Jeff Bezos stepped down as Amazon’s CEO on Monday, exactly 27 years since he started the e-commerce giant during a garage in West Bellevue, Wash. Bezos is handing day-to-day duties to his longtime deputy Andy Jassy but will still hold considerable sway because the company’s executive chairman. Under Bezos, Amazon transformed itself from a web bookseller startup into the world’s largest online retailer. Bezos led the corporate safely through the dot-com bubble bursting within the early 2000s then launched a period of ruthless expansion, pushing its influence far beyond Internet commerce. Amazon now commands sizable businesses in grocery stores, cloud computing, smart devices, filmmaking, and even fashion brands.

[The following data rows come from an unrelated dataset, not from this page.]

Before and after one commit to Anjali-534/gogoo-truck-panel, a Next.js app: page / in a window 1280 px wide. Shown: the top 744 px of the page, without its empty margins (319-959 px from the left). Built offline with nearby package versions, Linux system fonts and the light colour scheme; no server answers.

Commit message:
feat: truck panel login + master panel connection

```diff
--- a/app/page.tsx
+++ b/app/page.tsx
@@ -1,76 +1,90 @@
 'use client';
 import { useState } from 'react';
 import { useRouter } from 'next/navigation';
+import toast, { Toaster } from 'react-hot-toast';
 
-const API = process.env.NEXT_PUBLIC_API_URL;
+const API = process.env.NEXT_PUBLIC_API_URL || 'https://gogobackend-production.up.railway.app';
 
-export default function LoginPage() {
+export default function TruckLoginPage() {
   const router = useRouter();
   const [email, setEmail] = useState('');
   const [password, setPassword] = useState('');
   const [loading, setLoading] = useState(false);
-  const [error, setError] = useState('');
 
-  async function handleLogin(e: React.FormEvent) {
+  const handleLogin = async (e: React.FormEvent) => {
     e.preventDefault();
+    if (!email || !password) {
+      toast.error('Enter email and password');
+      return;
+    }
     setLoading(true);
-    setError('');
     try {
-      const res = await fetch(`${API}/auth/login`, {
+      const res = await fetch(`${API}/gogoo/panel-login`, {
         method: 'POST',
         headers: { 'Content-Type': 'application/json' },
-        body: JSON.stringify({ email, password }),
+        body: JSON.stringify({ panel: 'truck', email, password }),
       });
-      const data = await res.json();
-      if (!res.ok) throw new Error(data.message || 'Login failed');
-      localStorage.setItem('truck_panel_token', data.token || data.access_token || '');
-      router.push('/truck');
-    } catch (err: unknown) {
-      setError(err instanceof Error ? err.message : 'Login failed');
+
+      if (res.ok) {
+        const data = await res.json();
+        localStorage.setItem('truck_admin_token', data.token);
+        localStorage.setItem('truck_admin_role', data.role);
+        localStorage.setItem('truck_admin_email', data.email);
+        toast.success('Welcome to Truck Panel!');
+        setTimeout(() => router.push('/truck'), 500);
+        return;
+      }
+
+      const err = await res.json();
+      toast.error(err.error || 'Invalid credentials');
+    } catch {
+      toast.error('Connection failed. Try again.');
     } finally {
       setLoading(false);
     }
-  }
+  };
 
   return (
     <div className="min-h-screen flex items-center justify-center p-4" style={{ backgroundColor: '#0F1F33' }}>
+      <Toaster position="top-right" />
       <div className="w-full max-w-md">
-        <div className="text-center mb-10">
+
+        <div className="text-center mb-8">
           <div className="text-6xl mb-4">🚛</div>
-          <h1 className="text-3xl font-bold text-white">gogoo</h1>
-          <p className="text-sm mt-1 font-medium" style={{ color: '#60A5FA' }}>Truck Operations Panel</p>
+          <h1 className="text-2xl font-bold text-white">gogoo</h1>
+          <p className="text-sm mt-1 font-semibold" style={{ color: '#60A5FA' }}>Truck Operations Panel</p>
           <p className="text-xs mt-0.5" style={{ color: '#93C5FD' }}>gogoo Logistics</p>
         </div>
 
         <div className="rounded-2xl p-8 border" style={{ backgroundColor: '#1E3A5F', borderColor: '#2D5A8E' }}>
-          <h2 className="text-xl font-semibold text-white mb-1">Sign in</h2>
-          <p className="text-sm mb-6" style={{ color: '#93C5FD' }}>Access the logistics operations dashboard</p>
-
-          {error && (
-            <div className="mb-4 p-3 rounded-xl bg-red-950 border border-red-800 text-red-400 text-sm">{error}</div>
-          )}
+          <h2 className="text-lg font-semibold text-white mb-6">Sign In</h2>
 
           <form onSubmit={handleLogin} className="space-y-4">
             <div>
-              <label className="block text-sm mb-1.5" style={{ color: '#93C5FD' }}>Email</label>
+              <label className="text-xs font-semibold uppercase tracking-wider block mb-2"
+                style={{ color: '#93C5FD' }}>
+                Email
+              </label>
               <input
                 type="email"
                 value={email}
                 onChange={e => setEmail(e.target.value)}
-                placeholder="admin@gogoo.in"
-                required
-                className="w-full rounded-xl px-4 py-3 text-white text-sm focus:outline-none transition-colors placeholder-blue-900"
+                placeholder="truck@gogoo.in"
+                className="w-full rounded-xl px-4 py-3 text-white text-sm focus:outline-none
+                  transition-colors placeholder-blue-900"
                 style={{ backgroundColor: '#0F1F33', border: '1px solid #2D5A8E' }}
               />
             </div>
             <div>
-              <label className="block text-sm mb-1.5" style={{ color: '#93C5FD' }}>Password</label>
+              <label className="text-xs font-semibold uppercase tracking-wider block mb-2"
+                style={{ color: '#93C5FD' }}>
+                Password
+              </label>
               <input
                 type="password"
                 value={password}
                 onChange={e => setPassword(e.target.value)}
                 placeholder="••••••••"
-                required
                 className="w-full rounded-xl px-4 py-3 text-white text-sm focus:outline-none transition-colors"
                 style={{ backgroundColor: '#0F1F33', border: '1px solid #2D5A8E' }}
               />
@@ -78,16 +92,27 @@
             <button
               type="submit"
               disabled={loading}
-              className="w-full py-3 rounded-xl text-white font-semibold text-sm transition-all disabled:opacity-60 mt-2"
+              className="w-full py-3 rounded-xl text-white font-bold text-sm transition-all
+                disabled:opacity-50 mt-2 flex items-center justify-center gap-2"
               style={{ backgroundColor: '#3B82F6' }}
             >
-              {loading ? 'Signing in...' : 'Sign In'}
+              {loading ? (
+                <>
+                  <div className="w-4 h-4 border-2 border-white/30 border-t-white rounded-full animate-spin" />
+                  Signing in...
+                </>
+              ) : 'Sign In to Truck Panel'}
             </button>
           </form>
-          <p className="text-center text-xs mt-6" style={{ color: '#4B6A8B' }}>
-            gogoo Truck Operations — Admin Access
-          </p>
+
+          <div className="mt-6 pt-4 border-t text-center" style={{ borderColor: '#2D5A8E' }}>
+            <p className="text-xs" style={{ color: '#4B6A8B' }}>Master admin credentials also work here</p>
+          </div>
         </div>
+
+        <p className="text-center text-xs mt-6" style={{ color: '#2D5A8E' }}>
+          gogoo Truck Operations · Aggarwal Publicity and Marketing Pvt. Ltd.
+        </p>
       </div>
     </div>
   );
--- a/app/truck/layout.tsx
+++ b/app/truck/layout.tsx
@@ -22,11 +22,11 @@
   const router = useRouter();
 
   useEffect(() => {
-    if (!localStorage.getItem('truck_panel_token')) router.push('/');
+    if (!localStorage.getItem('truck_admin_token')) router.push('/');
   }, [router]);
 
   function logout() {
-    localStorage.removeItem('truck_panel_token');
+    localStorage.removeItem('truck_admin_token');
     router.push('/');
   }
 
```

Bezos, the richest man on the earth, told employees earlier this year that handing the reins to Jassy would allow him to specialize in other projects, like philanthropic pursuits addressing global climate change and his space exploration company Blue Origin (Bezos himself is getting to fly to the sting of space on a rocket built by the corporate in two weeks). Bezos will remain Amazon’s largest shareholder. “Jeff is basically not going anywhere,” Brian Olsavsky, Amazon’s chief treasurer, told reporters in February. “It’s more of a restructuring of who’s doing what.”
Jassy, who joined Amazon in 1997, had been the chief executive of Amazon Web Services, a cloud computing juggernaut that’s Amazon’s most profitable division and helps power large swaths of the web, including Netflix, Facebook, and Twitter. The transition arrives at a pivotal time for Amazon. The pandemic’s shift to remote work was a serious boon for the corporate, soaring profits as Americans confined reception shopped more online and demanded additional cloud computing resources. Those new fortunes, however, come during a flash of growing pressure. Amazon’s competitive practices are the topic of probes from Congress, the Department of Justice, the Federal Trade Commission, and regulators in Europe, as officialdom accuses the corporate of abusing its market dominance.

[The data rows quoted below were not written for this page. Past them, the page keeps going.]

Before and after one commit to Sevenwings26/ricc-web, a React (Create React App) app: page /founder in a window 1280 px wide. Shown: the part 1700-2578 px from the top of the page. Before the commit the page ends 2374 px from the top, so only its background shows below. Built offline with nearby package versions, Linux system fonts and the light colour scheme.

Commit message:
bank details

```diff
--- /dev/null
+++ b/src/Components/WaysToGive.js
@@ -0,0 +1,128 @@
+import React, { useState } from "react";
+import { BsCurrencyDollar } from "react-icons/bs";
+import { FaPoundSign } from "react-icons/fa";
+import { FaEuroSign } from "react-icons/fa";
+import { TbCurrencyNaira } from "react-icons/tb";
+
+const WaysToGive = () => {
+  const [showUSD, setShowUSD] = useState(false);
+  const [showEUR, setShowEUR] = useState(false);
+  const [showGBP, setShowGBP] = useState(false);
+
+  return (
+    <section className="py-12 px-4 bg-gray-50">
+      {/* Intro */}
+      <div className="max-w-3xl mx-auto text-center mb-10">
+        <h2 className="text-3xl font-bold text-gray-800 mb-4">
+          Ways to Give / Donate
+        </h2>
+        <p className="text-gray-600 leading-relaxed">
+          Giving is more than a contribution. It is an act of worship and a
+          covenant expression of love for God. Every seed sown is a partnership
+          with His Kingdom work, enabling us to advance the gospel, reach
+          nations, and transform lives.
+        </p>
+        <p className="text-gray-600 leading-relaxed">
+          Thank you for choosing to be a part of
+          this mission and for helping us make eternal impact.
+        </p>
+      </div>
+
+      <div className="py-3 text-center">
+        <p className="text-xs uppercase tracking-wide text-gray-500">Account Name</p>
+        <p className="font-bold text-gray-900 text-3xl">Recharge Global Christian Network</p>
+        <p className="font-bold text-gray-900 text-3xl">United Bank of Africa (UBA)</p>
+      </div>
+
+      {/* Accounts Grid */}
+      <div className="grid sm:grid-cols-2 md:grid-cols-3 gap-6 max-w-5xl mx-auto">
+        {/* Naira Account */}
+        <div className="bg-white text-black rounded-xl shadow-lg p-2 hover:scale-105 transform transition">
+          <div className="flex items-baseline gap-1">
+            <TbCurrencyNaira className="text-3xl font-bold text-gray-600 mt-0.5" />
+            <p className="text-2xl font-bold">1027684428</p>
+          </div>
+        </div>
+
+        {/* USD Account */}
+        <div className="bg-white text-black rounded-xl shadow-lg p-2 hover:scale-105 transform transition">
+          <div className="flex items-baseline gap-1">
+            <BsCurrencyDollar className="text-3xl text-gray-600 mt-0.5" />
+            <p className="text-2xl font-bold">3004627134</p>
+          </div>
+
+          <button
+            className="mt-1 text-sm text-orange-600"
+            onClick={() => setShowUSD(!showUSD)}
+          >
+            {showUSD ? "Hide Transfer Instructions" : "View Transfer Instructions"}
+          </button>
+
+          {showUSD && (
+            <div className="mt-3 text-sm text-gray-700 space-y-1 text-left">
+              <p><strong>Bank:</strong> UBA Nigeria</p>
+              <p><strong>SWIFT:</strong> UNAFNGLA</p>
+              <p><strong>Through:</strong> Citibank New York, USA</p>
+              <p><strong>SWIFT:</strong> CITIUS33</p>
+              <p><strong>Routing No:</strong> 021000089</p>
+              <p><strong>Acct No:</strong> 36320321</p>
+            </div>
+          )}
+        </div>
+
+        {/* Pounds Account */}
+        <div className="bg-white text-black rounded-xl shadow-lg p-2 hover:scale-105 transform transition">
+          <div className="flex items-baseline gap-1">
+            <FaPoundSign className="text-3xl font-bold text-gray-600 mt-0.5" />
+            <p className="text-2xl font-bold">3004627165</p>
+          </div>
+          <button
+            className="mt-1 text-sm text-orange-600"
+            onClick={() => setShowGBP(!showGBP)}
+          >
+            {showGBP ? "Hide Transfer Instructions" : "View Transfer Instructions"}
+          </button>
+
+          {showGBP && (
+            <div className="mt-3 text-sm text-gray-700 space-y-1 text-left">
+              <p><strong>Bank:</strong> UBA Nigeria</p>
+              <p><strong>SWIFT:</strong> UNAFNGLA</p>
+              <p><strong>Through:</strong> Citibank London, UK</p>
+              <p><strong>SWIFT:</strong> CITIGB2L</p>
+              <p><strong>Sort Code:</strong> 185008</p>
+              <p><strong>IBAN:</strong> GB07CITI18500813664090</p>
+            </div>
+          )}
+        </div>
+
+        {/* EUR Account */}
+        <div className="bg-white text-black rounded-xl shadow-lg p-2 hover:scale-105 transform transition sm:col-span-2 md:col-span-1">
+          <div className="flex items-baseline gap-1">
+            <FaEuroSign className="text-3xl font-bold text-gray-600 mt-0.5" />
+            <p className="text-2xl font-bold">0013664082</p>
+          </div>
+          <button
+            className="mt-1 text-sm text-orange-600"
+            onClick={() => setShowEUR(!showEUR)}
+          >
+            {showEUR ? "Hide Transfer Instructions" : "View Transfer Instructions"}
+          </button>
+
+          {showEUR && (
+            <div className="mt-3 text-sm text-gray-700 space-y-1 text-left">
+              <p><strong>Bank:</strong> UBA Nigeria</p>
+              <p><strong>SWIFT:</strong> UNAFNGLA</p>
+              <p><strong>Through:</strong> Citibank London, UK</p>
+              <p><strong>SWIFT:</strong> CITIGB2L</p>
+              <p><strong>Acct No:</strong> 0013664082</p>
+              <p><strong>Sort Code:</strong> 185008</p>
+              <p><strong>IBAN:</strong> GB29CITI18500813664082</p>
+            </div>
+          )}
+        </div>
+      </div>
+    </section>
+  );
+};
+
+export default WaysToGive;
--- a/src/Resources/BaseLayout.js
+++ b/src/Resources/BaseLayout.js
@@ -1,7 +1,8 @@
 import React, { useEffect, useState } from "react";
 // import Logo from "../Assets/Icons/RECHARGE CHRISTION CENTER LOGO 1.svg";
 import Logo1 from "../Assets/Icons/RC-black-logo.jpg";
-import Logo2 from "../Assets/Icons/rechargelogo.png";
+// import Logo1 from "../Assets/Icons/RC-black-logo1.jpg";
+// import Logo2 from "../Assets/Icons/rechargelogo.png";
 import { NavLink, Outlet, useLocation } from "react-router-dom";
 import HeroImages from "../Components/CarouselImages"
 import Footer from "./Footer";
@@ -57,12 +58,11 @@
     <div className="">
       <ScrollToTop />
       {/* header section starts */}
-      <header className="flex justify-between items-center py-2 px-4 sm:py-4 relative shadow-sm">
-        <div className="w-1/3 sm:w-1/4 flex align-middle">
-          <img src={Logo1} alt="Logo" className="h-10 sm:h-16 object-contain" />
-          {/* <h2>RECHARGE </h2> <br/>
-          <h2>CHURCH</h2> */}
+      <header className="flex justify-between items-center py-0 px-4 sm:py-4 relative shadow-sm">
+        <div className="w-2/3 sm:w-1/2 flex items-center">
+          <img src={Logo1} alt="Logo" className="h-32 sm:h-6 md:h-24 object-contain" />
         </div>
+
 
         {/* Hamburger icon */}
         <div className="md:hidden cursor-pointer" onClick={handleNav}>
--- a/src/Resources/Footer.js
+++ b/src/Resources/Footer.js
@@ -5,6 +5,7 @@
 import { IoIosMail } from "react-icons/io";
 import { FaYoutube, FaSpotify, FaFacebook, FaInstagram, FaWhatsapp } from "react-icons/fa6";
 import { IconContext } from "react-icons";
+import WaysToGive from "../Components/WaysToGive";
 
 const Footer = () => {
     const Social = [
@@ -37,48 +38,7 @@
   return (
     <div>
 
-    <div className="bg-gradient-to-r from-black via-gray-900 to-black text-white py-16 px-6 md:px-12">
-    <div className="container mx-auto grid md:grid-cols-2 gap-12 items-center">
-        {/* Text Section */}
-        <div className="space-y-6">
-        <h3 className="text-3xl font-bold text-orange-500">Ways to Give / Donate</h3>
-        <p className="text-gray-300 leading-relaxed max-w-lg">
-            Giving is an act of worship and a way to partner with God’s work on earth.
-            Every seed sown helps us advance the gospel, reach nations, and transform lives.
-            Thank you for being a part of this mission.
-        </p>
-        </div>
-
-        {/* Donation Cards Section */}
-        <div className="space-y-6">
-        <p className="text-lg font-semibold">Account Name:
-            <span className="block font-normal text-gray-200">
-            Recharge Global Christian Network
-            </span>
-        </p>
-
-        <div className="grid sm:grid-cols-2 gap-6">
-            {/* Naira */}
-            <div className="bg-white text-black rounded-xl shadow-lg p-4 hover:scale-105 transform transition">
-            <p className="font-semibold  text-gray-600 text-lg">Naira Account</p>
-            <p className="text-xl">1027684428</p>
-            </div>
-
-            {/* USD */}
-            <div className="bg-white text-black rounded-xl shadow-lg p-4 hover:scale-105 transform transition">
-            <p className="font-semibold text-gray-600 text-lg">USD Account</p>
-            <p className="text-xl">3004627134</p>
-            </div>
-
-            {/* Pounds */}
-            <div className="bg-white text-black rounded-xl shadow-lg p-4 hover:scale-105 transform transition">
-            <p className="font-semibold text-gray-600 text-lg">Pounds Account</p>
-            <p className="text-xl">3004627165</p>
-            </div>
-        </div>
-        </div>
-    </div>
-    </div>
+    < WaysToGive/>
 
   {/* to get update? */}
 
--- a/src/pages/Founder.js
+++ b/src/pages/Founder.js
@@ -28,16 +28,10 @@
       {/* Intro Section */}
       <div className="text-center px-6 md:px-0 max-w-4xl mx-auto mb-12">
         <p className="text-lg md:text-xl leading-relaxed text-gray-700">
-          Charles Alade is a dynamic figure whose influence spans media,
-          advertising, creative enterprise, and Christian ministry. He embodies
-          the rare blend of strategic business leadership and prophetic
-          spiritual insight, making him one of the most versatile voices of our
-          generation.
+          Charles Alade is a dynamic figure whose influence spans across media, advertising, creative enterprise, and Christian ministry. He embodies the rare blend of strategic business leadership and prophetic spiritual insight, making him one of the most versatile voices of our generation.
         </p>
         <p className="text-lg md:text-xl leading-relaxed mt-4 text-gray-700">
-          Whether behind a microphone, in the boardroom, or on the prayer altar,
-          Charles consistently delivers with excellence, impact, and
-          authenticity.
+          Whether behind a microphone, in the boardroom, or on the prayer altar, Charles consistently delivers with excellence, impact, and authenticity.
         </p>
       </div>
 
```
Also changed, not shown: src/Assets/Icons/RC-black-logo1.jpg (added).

Amazon drivers and other workers have alleged mistreatment and complained about breakneck working conditions in Amazon factories. Brad Stone, a senior editor at Bloomberg News who has written two books about Amazon, said Bezos has an unusual gift for problem-solving and that specializes in many disparate issues directly, but empathy has never been his strength. Jassy has long seen Bezos as a mentor, but colleagues have said he’s more mild-mannered, soft-spoken, and less susceptible to angry outbursts, compared to Bezos. As Jassy takes over as CEO, one key challenge is going to be tamping down the rougher side of Amazon’s empire infusing the corporate what Stone calls a more humble image. “Jassy takes over at a critical time,” Stone told NPR. “He’s inheriting not just the tremendous success but all the luggage that comes with it,” Stone added that having Jassy at the helm could also be aimed toward changing perceptions of Amazon, a corporation that has become an inescapable part of lifestyle but one the author says elicits mixed feelings. “I think Jassy has got to quite make Amazon a more empathetic company, a friendlier company,” Stone said. “He has got to find Amazon’s heart.”